Look through the data below and return each line where "Warm" appears.

------------------------------------------------

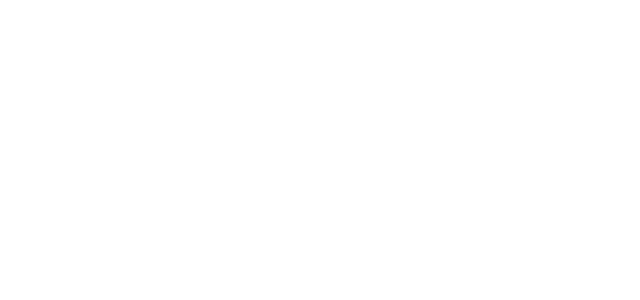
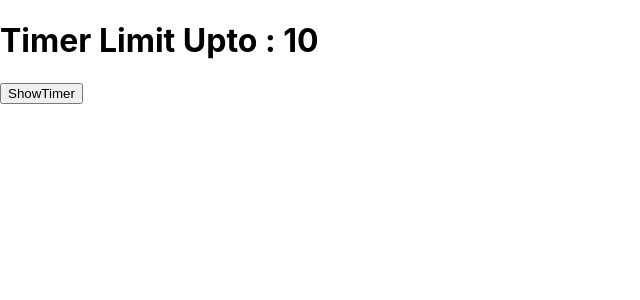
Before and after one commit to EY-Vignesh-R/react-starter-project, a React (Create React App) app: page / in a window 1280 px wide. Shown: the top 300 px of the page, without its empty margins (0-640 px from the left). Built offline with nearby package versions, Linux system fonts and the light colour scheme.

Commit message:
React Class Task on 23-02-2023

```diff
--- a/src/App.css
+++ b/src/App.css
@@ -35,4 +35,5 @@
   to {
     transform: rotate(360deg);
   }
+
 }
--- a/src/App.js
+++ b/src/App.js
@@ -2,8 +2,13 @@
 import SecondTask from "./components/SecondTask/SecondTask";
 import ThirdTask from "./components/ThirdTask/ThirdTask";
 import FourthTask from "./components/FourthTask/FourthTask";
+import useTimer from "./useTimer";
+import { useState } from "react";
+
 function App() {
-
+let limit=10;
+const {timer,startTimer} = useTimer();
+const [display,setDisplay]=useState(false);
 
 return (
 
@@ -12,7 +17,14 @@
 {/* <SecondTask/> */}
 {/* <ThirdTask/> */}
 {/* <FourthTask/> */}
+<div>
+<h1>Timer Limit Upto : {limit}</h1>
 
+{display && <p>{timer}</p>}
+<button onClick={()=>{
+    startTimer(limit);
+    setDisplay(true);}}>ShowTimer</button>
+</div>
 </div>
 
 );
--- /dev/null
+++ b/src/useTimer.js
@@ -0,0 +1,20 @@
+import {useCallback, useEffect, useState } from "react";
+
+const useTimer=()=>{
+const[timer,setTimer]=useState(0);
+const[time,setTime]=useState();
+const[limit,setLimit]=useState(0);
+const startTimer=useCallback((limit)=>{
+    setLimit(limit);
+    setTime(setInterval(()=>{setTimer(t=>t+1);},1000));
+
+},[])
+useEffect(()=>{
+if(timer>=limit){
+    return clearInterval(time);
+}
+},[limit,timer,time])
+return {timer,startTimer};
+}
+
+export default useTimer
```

------------------------------------------------

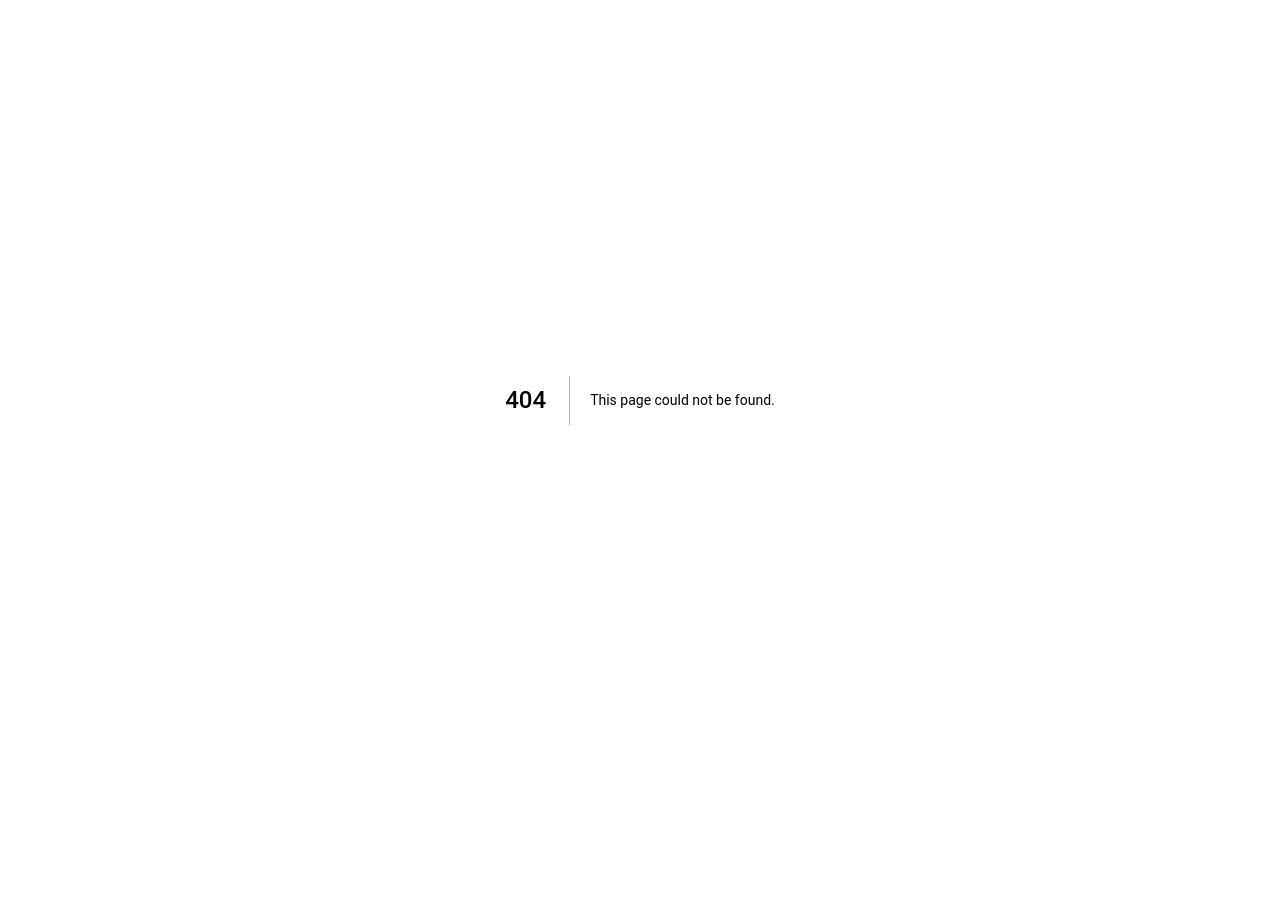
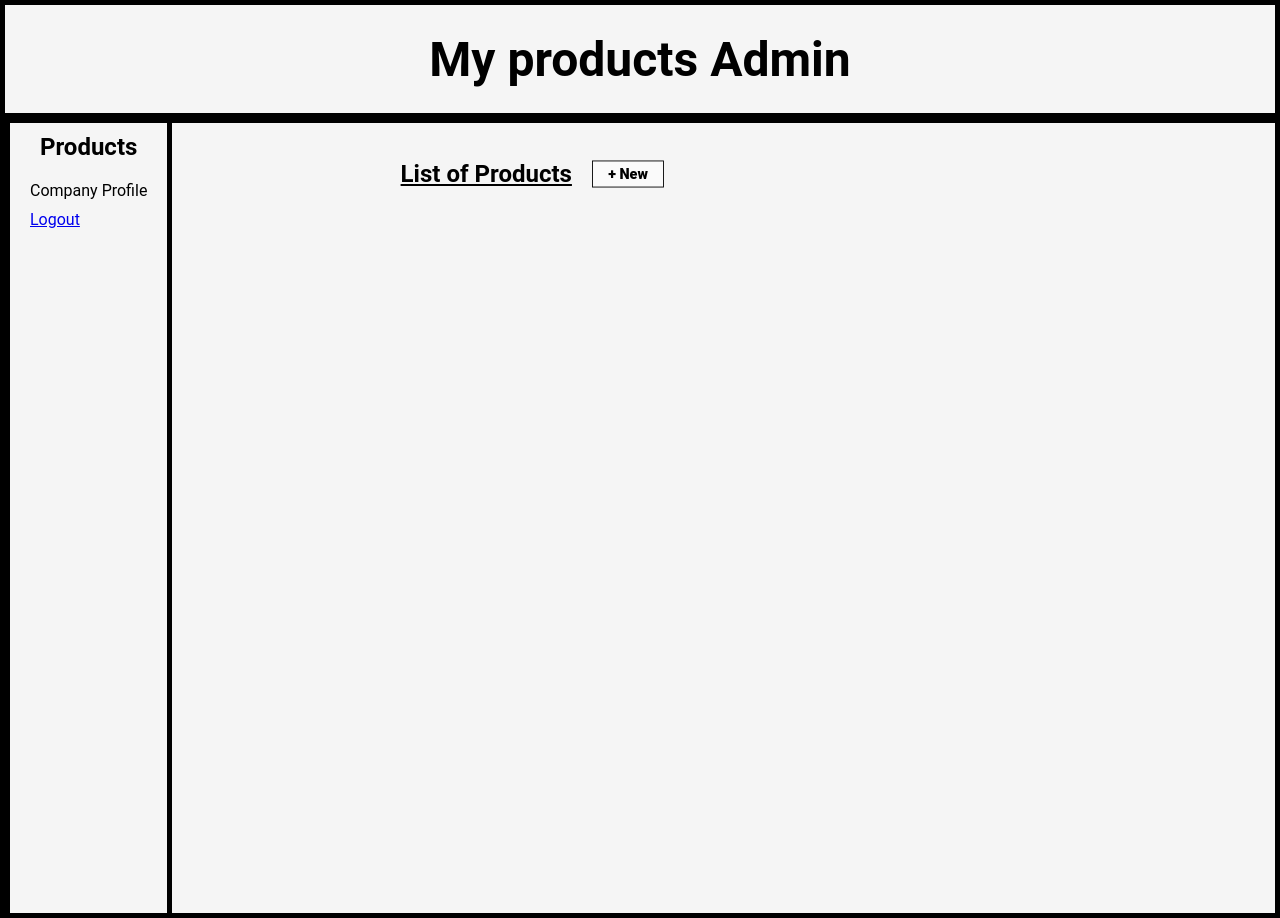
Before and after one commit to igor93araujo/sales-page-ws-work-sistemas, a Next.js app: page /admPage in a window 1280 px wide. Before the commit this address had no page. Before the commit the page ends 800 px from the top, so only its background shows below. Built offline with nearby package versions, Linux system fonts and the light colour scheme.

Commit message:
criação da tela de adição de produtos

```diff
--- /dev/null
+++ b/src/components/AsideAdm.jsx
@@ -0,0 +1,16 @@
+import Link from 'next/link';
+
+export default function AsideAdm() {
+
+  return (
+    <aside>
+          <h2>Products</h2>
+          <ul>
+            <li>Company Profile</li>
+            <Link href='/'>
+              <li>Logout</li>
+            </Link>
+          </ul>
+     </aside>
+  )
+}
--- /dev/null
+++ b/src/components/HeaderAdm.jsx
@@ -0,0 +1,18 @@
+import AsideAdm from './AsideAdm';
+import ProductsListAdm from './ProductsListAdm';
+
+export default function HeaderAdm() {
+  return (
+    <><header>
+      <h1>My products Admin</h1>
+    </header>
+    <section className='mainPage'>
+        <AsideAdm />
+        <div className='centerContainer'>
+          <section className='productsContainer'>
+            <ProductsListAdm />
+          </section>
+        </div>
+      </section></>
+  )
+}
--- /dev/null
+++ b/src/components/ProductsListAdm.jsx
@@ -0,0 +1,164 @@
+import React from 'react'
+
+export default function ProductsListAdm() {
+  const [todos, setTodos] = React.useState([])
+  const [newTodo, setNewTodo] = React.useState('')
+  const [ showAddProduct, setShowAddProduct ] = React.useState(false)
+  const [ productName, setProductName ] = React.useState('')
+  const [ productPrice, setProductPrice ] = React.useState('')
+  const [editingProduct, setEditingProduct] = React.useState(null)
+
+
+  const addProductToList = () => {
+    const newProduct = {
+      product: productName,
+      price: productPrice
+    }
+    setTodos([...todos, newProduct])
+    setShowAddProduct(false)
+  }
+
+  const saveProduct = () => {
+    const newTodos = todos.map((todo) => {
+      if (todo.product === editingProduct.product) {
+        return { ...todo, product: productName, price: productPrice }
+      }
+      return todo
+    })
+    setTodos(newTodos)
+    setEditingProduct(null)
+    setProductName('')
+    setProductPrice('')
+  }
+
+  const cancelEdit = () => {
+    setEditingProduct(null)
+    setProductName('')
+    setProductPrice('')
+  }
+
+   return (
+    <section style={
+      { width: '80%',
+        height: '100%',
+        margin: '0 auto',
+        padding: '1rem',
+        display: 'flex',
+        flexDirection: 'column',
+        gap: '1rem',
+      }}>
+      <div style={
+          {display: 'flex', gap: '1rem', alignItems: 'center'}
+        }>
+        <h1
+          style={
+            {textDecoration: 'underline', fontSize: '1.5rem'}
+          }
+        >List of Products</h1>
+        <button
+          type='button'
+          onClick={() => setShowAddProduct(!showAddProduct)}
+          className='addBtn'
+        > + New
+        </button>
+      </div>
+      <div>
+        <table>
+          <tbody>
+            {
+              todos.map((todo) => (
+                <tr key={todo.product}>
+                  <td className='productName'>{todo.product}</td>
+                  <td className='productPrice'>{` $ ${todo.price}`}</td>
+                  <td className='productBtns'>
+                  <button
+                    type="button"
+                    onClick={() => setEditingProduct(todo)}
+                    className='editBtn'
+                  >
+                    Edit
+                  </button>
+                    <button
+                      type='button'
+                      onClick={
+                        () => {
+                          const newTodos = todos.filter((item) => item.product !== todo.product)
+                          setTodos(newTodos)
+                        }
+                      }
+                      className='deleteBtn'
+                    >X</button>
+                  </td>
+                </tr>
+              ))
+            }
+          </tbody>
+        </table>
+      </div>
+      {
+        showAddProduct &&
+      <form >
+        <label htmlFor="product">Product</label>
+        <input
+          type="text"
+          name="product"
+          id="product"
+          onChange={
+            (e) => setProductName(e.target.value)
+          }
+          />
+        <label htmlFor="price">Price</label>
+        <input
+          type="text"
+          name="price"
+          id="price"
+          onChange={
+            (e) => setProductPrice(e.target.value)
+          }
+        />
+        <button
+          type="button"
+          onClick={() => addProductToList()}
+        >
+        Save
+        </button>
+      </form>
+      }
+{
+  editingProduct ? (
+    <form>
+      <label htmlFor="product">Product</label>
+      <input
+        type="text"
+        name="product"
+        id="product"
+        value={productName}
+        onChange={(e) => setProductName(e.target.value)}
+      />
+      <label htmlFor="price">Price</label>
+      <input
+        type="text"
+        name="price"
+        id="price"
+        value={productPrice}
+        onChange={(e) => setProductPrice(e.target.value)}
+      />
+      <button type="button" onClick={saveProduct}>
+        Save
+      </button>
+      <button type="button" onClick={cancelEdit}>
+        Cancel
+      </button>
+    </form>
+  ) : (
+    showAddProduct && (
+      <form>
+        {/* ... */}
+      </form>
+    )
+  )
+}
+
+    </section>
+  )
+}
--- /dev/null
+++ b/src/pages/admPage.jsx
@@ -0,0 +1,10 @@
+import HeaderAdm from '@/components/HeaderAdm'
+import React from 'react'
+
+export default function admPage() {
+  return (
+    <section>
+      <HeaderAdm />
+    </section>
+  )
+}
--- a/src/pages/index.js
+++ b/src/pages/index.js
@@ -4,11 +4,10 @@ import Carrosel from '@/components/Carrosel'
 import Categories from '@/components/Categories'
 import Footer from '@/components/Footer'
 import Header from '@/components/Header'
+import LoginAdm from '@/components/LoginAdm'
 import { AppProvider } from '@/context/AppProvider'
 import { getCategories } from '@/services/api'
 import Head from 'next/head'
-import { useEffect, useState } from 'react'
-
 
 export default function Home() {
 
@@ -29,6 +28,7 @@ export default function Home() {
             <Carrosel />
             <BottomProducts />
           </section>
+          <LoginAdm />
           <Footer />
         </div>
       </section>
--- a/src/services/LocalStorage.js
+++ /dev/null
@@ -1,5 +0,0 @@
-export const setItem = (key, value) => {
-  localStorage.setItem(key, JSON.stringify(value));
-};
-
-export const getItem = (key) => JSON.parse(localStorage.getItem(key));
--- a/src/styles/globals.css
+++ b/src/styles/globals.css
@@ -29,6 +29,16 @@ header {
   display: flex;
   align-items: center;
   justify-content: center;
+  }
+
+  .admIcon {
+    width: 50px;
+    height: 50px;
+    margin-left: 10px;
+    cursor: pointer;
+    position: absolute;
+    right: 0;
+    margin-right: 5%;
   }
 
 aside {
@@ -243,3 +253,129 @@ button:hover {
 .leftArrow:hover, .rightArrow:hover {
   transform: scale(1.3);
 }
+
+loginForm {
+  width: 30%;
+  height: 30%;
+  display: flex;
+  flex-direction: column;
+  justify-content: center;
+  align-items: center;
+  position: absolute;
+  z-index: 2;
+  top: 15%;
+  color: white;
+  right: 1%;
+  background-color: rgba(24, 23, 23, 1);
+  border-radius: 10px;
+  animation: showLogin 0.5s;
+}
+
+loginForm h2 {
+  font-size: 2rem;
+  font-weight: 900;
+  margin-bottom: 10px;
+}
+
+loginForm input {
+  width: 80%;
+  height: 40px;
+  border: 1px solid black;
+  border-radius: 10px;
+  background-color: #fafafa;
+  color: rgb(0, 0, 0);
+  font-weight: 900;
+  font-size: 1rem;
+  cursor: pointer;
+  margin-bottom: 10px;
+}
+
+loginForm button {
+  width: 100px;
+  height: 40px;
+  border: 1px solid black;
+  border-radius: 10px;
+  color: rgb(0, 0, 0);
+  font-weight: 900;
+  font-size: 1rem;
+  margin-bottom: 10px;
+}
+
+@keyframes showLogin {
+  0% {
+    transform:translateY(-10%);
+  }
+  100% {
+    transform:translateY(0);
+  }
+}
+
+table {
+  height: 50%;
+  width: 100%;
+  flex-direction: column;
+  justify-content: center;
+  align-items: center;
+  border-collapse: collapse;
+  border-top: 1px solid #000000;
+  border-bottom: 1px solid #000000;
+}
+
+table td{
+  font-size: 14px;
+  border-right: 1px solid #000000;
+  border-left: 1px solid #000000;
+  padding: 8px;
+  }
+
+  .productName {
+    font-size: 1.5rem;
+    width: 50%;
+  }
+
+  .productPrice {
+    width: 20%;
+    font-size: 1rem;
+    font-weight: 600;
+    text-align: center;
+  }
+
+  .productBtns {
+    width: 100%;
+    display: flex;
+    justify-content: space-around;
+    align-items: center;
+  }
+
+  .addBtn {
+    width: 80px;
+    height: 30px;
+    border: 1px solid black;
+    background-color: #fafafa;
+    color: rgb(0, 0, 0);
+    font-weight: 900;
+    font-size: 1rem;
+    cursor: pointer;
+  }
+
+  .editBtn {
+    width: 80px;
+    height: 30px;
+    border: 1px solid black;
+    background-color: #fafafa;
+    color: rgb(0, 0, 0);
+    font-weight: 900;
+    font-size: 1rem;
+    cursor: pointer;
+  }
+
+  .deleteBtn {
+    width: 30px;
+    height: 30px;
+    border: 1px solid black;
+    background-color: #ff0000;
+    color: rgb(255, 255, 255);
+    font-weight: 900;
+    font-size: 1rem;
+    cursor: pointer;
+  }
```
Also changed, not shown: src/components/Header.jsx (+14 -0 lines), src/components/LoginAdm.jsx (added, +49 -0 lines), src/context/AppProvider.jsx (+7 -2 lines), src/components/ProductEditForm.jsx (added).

------------------------------------------------

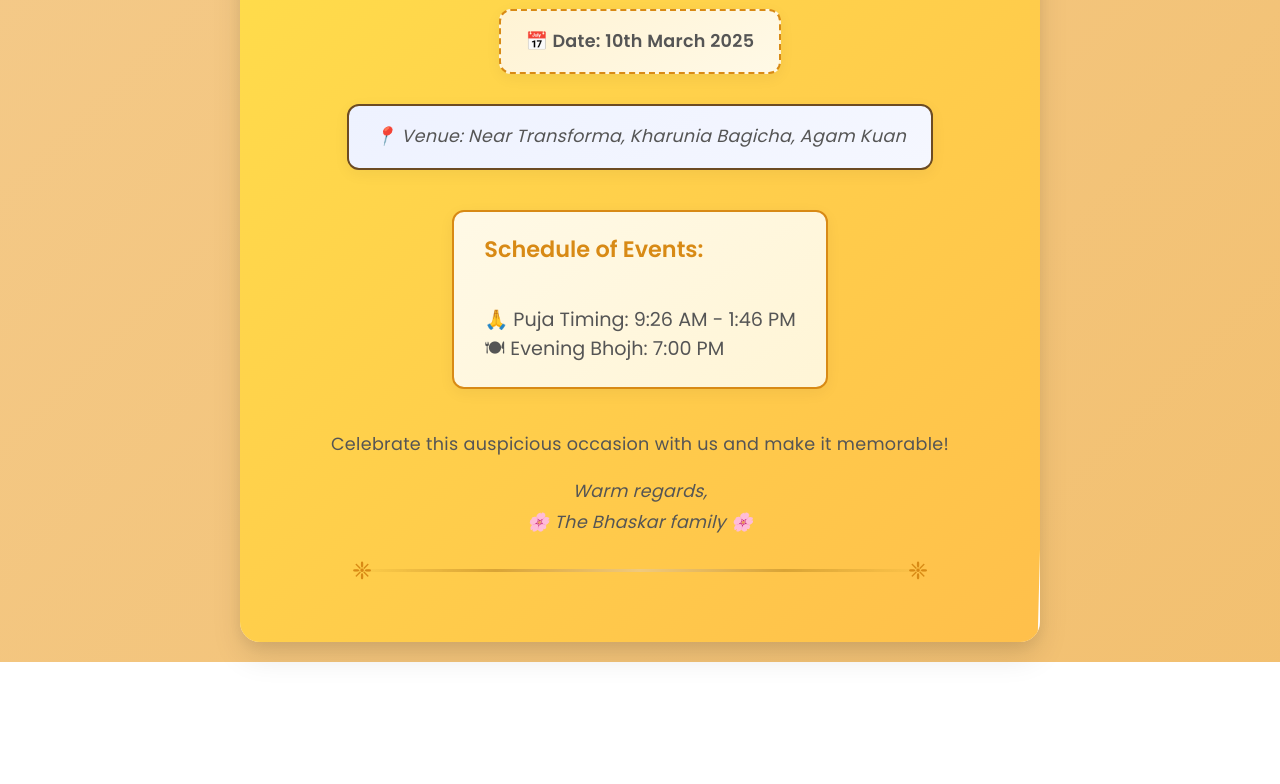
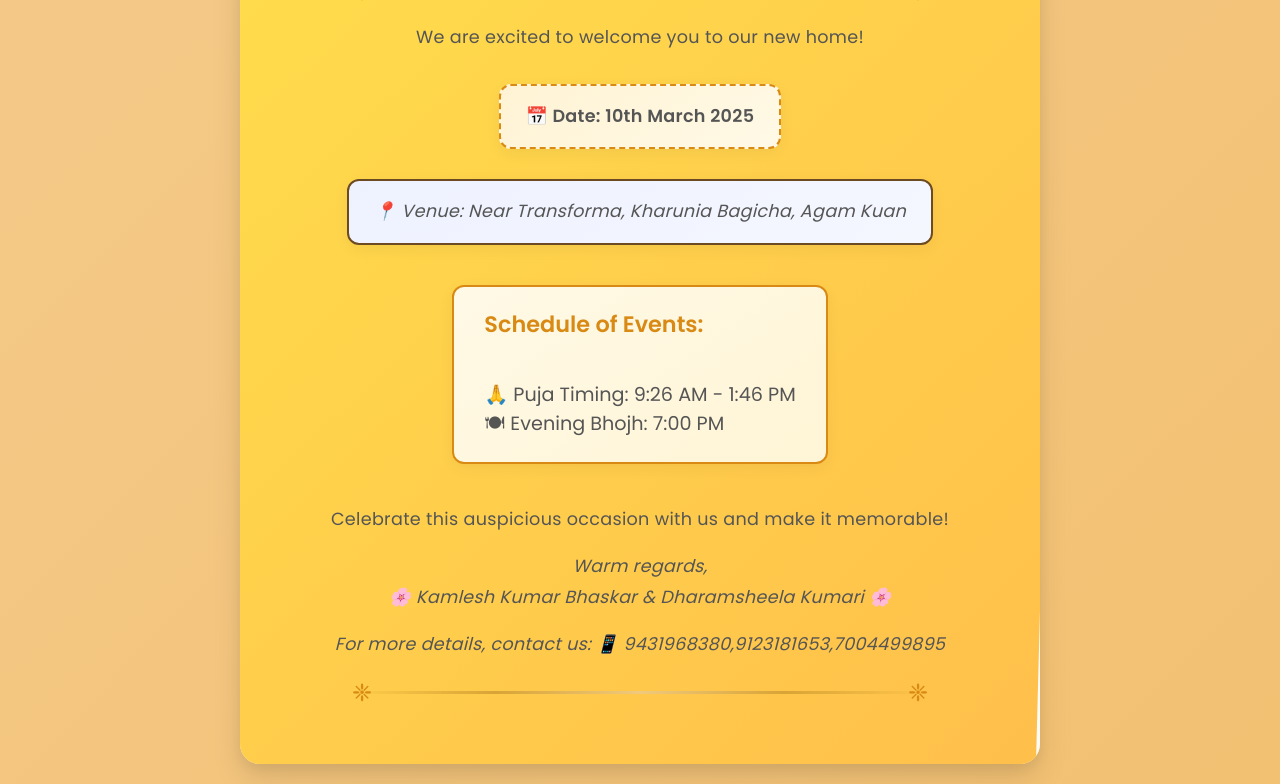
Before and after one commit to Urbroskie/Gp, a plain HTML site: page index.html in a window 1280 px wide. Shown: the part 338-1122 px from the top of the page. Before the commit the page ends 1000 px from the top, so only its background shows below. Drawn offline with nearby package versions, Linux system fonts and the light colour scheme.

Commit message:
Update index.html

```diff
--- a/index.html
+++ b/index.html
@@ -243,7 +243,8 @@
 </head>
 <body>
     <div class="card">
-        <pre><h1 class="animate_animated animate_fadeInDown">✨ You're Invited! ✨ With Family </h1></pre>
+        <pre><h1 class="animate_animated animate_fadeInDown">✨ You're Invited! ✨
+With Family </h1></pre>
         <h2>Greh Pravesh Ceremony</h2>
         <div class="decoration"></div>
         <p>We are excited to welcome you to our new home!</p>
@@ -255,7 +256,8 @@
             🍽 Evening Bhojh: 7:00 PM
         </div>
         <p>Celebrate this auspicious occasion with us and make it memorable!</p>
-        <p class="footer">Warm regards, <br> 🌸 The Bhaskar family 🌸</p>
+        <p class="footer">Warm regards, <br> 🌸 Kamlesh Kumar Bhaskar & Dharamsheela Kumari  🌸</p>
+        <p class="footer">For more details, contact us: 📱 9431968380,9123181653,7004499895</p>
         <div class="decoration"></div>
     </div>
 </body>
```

------------------------------------------------

Output below
-        <p class="footer">Warm regards, <br> 🌸 The Bhaskar family 🌸</p>
+        <p class="footer">Warm regards, <br> 🌸 Kamlesh Kumar Bhaskar & Dharamsheela Kumari  🌸</p>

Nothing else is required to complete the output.